# the fact that we can use a wide range of expression functions, such
# as area and buffer in our expressions:
expression1 = QgsExpression('"Revenue"/"Employees"')
expression2 = QgsExpression('sum("Revenue")')
expression3 = QgsExpression('area(buffer($geometry,"Employees"))')

# QgsExpressionContextUtils.globalProjectLayerScopes() is a convenience
# function that adds the global, project, and layer scopes all at once.
# Alternatively, those scopes can also be added manually. In any case,
# it is important to always go from “most generic” to “most specific”
# scope, i.e. from global to project to layer
context = QgsExpressionContext()
context.appendScopes(QgsExpressionContextUtils.globalProjectLayerScopes(vl))

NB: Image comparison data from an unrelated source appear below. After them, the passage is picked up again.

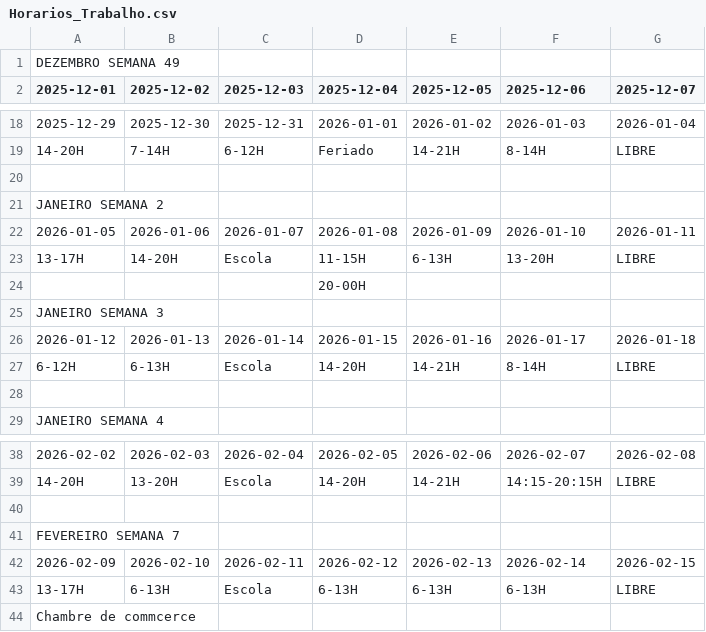
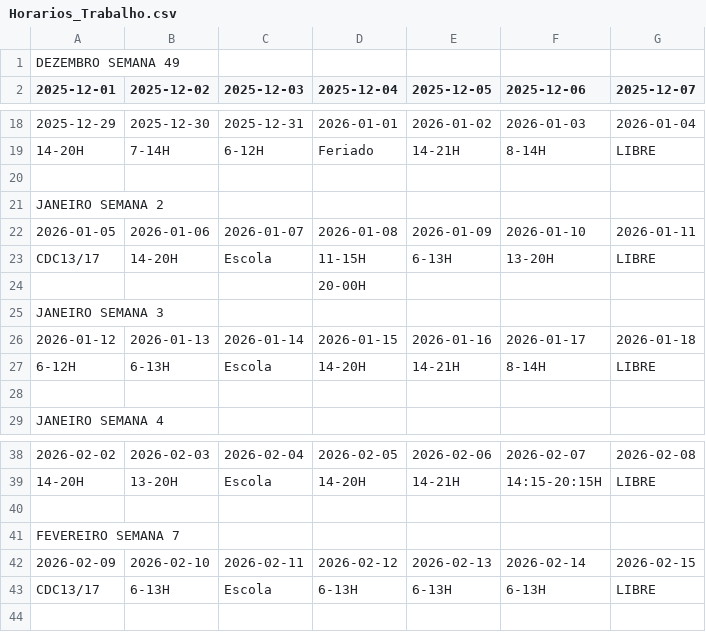
Before and after one commit to ledledledlsc/Horarios_Trabalho, a CSV file: Horarios_Trabalho.csv, drawn as a sheet; only a part is shown, gaps mark what is left out.

Commit message:
Atualizar Horarios_Trabalho.csv via Google Sheets

```diff
--- a/Horarios_Trabalho.csv
+++ b/Horarios_Trabalho.csv
@@ -22,3 +22,3 @@ JANEIRO SEMANA 2,,,,,,
 2026-01-05,2026-01-06,2026-01-07,2026-01-08,2026-01-09,2026-01-10,2026-01-11
-13-17H,14-20H,Escola,11-15H,6-13H,13-20H,LIBRE
+CDC13/17,14-20H,Escola,11-15H,6-13H,13-20H,LIBRE
 ,,,20-00H,,,
@@ -42,3 +42,2 @@ FEVEREIRO SEMANA 7,,,,,,
 2026-02-09,2026-02-10,2026-02-11,2026-02-12,2026-02-13,2026-02-14,2026-02-15
-13-17H,6-13H,Escola,6-13H,6-13H,6-13H,LIBRE
-Chambre de commcerce,,,,,,
+CDC13/17,6-13H,Escola,6-13H,6-13H,6-13H,LIBRE
```
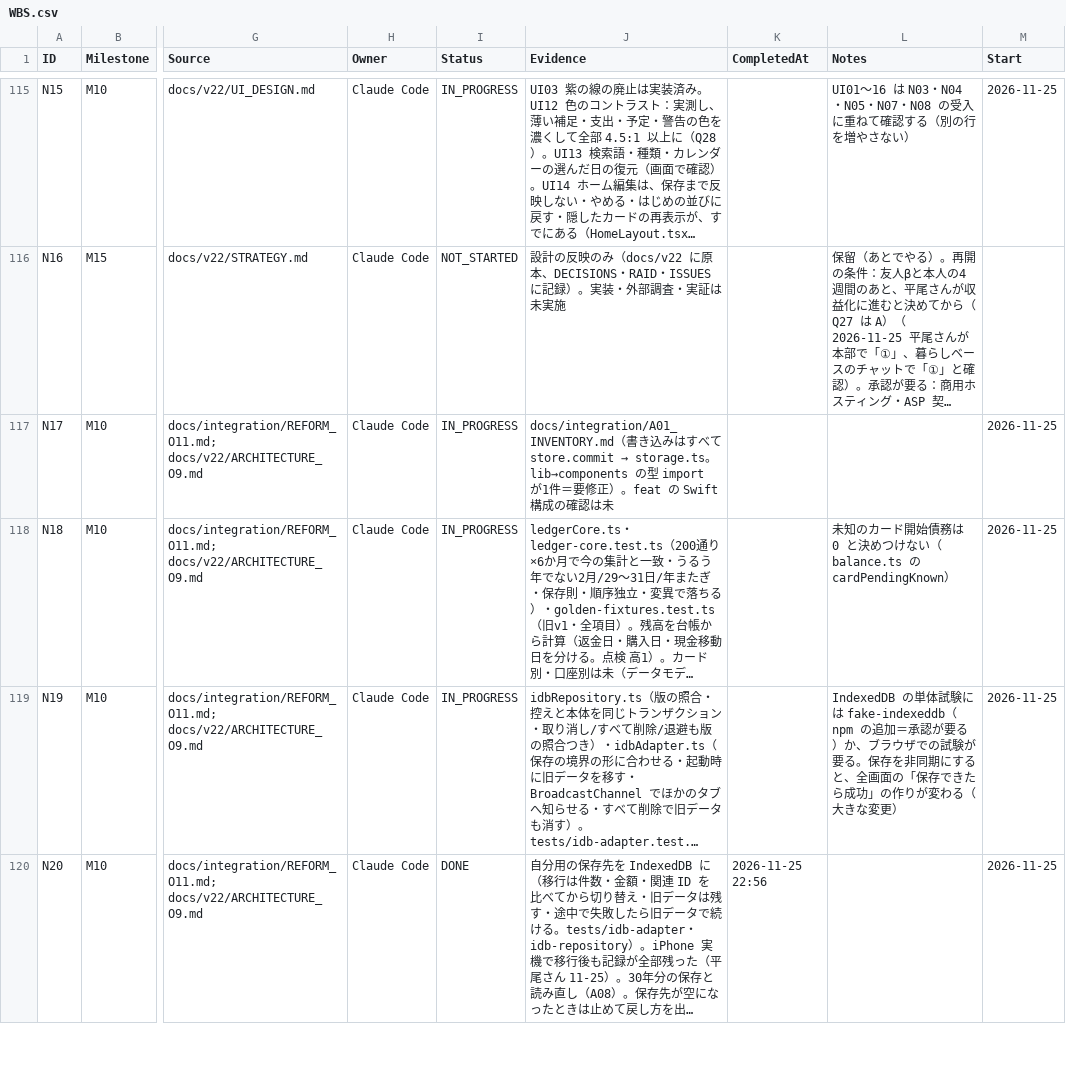
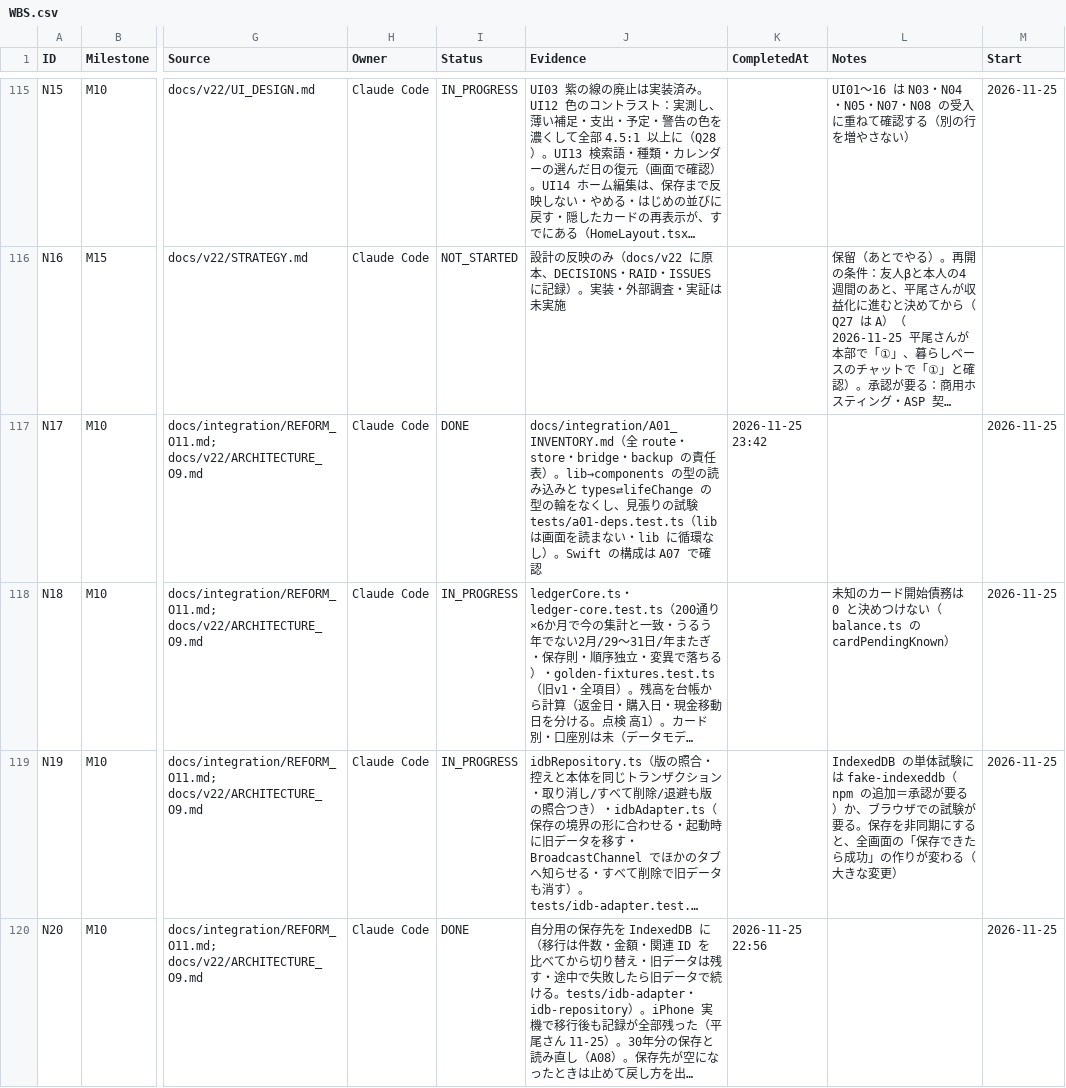
Before and after one commit to kkkaipppp/kurashi-base, a CSV file: docs/progress/WBS.csv, drawn as a sheet; only a part is shown, gaps mark what is left out; long unchanged cells end in …; the diff names each change by its address in the sheet, - before the commit and + after, or states it on an @@ line.

```diff
--- a/docs/progress/WBS.csv
+++ b/docs/progress/WBS.csv
-I117 (Status): IN_PROGRESS
+I117 (Status): DONE
@@ J117 (Evidence): docs/integration/A01_INVENTORY.md（書き込みはすべて store.commit → storage.ts。lib→components の型 import が1件＝要修正）。feat の Swift 構成の確認は未 → docs/integration/A01_INVENTORY.md（全 route・store・bridge・backup の責任表）。lib→components の型の読み込みと types⇄lifeChange の型の輪をなくし、見張りの試験 tests/a01-deps.test.ts（lib は画面を読まない・lib に循環なし）。Swift の構成は A07 で確認 @@
-K117 (CompletedAt): (empty)
+K117 (CompletedAt): 2026-11-25 23:42
```
Also changed, not shown: 6 other files.
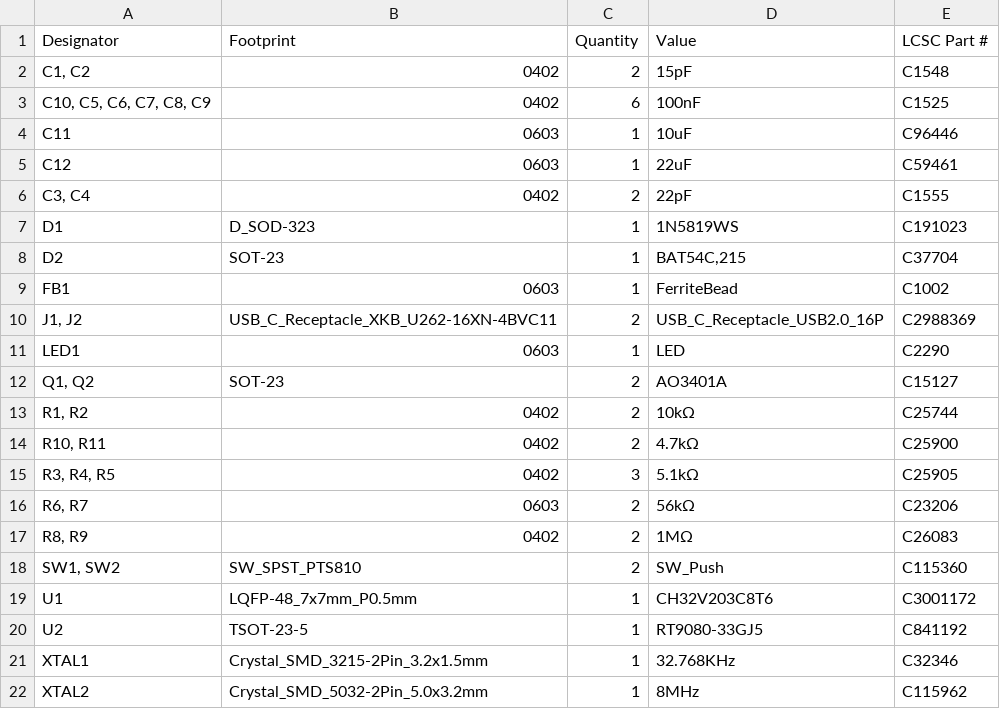
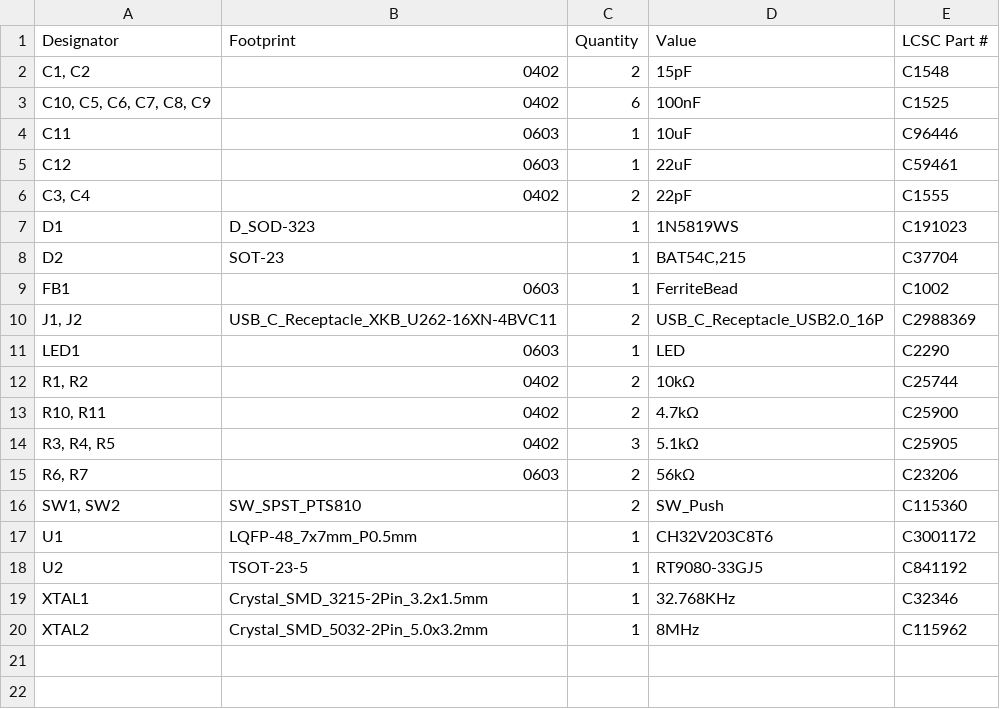
Before and after one commit to 21km43/CH32V203-DevBoard, a CSV file: production/bom.csv, drawn as a sheet.

```diff
--- a/production/bom.csv
+++ b/production/bom.csv
@@ -11,3 +11,2 @@ FB1,0603,1,FerriteBead,C1002
 LED1,0603,1,LED,C2290
-"Q1, Q2",SOT-23,2,AO3401A,C15127
 "R1, R2",0402,2,10kΩ,C25744
@@ -16,3 +15,2 @@ LED1,0603,1,LED,C2290
 "R6, R7",0603,2,56kΩ,C23206
-"R8, R9",0402,2,1MΩ,C26083
 "SW1, SW2",SW_SPST_PTS810,2,SW_Push,C115360
```
Also changed, not shown: production/designators.csv, production/positions.csv, 5 other files.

with edit(vl):
    for f in vl.getFeatures():
        context.setFeature(f)
        f['Rev. per employee'] = expression1.evaluate(context)
        f['Sum'] = expression2.evaluate(context)
        f['Fun'] = expression3.evaluate(context)
        vl.updateFeature(f)

print( f['Sum'])

Filtering a layer with expressions

L’esempio seguente puó essere usato per filtrare un layer e restituire qualsiasi geometria che soddisfi il predicato.

layer = QgsVectorLayer("Point?field=Test:integer",
                           "addfeat", "memory")

layer.startEditing()

for i in range(10):
    feature = QgsFeature()
    feature.setAttributes([i])
    assert(layer.addFeature(feature))
layer.commitChanges()

expression = 'Test >= 3'
request = QgsFeatureRequest().setFilterExpression(expression)

matches = 0
for f in layer.getFeatures(request):
   matches += 1

assert(matches == 7)

Handling expression errors

Expression-related errors can occur during expression parsing or evaluation:

exp = QgsExpression("1 + 1 = 2")
if exp.hasParserError():
   raise Exception(exp.parserErrorString())

value = exp.evaluate()
if exp.hasEvalError():
   raise ValueError(exp.evalErrorString())